Effect of a patient-led educational session on pre-clerkship students’ learning of professional values and on their professional development

Research output: Contribution to journalArticle

Abstract

Background: While there are several curricula using patients as educators, little has been published on how they affect student learning and professional development. Objective: To explore what 1st year medical students learn about professional values from a patient-led educational experience and how it affects their professional development. Design: We piloted a pediatric patient and family-led educational session during the molecular medicine course, with the goal of sharing the experience of caring for a child with a chronic illness. Following the session, students were required to submit a written reflection on what they learned and the impact the session had on them. All reflections from one academic year were qualitatively analyzed by two investigators and organized using HyperRESEARCH software. A content analysis approach was used to generate codes and emergent themes. Two theoretical lenses guided the analyses: Arnold’s framework on professional values and the lens of professional identity formation, described as a process by which health care professionals “think, act and feel like a physician. Results: Students gained an appreciation of professional values, especially humanism and excellence, and how clinician role models reinforce these values. Reflective writings demonstrated recognition among learners that their identity involved being active participants in health care delivery and not just as passive classroom learners. Students were motivated to study diligently and be patient advocates; some questioned their skills in dealing with ambiguity and with the health-care system, resulting in a sense of helplessness. Conclusion: Students learn the importance of professional attributes and of clinician role models through a pediatric family teaching experience. They are motivated, displaying glimpses of their future role as caregivers and patient advocates; however, some also express fear and doubt their own abilities. Based on this, a debriefing session has been introduced to prevent a negative effect on learner self-efficacy.

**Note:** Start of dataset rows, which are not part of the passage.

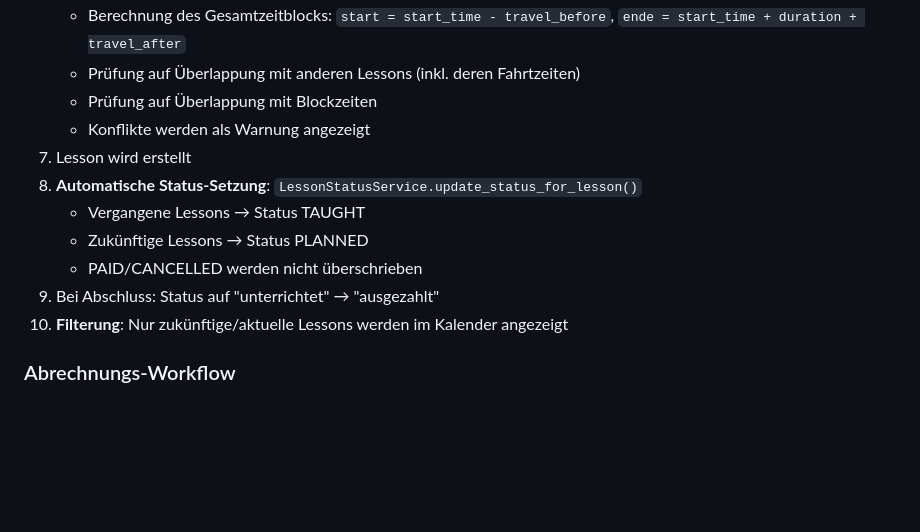
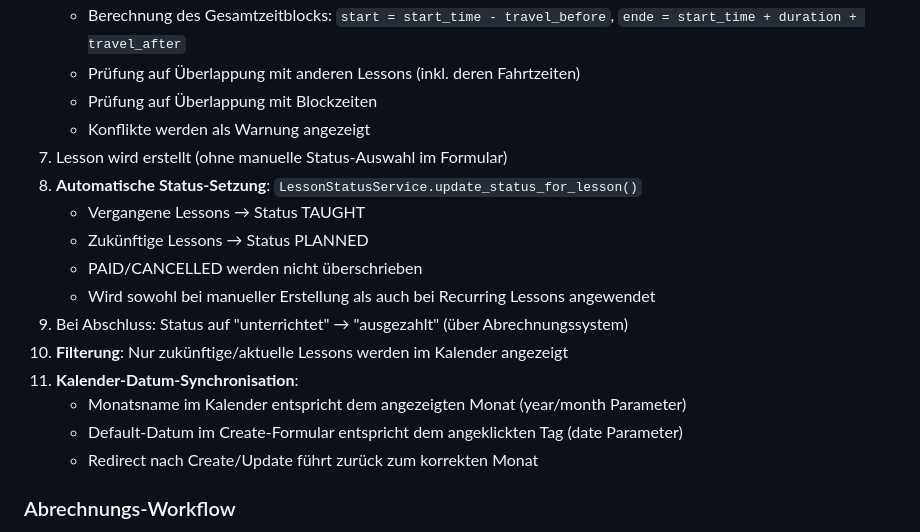
Before and after one commit to andreaseirich/tutorflow, a Markdown page: docs/ARCHITECTURE.md, the part around the change. GitHub-like rendering; blank space fills up the shorter version.

Commit message:
docs: update architecture with calendar date sync details

```diff
--- a/docs/ARCHITECTURE.md
+++ b/docs/ARCHITECTURE.md
@@ -156,13 +156,18 @@ Die folgenden Entitäten bilden das Kern-Domain-Modell und sind als Django-Model
    - Prüfung auf Überlappung mit anderen Lessons (inkl. deren Fahrtzeiten)
    - Prüfung auf Überlappung mit Blockzeiten
    - Konflikte werden als Warnung angezeigt
-7. Lesson wird erstellt
+7. Lesson wird erstellt (ohne manuelle Status-Auswahl im Formular)
 8. **Automatische Status-Setzung**: `LessonStatusService.update_status_for_lesson()`
    - Vergangene Lessons → Status TAUGHT
    - Zukünftige Lessons → Status PLANNED
    - PAID/CANCELLED werden nicht überschrieben
-9. Bei Abschluss: Status auf "unterrichtet" → "ausgezahlt"
+   - Wird sowohl bei manueller Erstellung als auch bei Recurring Lessons angewendet
+9. Bei Abschluss: Status auf "unterrichtet" → "ausgezahlt" (über Abrechnungssystem)
 10. **Filterung**: Nur zukünftige/aktuelle Lessons werden im Kalender angezeigt
+11. **Kalender-Datum-Synchronisation**:
+    - Monatsname im Kalender entspricht dem angezeigten Monat (year/month Parameter)
+    - Default-Datum im Create-Formular entspricht dem angeklickten Tag (date Parameter)
+    - Redirect nach Create/Update führt zurück zum korrekten Monat
 
 ### Abrechnungs-Workflow
 1. **Auswahl von Lessons**: Benutzer wählt Zeitraum und optional Vertrag
```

Original languageEnglish (US)
Article number1801174
JournalMedical Education Online
Volume25
Issue number1
DOIs
StatePublished - Jan 1 2020

Keywords

  • Patient panels
  • pre-clerkship education
  • professional identity formation
  • professionalism
  • reflective practice

ASJC Scopus subject areas

  • Education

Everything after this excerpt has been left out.